• Try it:
Lines in the entries below where the word "self" shows up should each be copied.

[Records from a data source]
Segment Open

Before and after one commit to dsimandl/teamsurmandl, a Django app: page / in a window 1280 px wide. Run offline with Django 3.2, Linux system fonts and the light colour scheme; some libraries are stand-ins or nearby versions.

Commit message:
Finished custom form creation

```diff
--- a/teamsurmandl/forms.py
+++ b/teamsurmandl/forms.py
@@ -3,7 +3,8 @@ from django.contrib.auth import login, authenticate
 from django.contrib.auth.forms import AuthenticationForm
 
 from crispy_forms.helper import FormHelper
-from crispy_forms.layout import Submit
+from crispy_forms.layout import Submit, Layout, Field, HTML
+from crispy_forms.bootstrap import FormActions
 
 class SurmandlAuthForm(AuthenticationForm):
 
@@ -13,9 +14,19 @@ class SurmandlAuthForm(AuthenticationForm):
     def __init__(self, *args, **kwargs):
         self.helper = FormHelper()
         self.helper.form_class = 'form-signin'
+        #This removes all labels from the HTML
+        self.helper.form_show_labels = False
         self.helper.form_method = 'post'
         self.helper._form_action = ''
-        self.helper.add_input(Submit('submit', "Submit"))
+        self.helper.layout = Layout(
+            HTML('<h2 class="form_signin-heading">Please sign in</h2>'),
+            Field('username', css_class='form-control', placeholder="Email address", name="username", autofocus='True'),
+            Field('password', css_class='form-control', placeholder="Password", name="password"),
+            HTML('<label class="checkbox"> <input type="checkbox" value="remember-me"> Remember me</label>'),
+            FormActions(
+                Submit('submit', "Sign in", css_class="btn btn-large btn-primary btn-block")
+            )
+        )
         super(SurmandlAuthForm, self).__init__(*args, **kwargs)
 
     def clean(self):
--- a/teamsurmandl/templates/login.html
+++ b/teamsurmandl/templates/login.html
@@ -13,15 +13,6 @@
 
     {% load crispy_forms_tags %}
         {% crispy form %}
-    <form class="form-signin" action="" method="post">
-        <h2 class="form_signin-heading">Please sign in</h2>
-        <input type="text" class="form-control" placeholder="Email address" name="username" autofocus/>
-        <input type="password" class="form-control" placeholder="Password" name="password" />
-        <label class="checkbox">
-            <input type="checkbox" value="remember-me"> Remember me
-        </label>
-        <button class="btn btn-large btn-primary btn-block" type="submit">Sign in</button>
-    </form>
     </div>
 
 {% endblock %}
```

Segment Closed
Segment Open

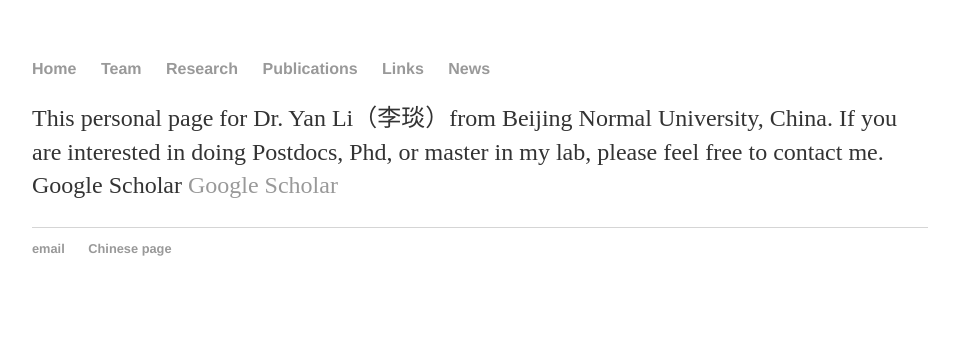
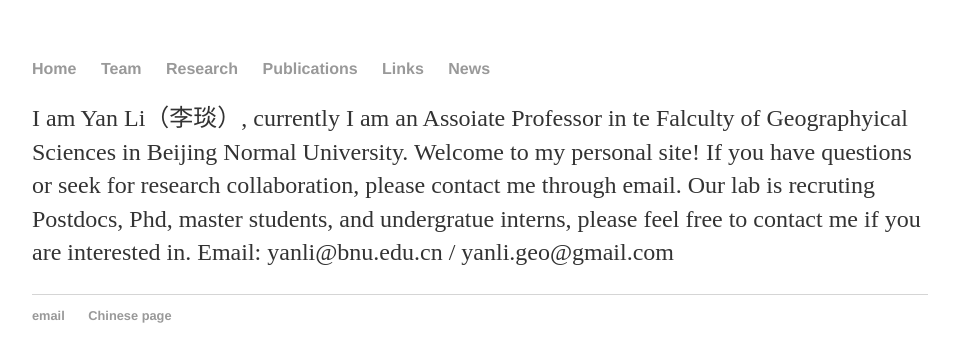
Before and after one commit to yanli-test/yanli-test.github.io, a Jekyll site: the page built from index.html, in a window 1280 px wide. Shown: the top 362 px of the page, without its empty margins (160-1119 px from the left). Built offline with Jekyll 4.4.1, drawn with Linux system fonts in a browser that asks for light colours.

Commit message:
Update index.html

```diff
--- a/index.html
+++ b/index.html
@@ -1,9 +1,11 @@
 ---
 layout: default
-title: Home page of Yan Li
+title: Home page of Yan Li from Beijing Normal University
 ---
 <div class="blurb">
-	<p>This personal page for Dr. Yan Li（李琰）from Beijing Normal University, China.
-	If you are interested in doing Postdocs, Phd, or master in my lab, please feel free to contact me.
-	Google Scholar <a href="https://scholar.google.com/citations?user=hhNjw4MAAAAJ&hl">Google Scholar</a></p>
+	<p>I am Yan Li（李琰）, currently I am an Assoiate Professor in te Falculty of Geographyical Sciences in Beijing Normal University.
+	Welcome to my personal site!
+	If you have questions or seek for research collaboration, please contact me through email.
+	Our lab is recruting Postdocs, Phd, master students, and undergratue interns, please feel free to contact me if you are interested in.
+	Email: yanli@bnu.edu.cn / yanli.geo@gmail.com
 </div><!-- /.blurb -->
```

Segment Closed

• Answer for this exercise:
     def __init__(self, *args, **kwargs):
         self.helper = FormHelper()
         self.helper.form_class = 'form-signin'
+        self.helper.form_show_labels = False
         self.helper.form_method = 'post'
         self.helper._form_action = ''
-        self.helper.add_input(Submit('submit', "Submit"))
+        self.helper.layout = Layout(
         super(SurmandlAuthForm, self).__init__(*args, **kwargs)
     def clean(self):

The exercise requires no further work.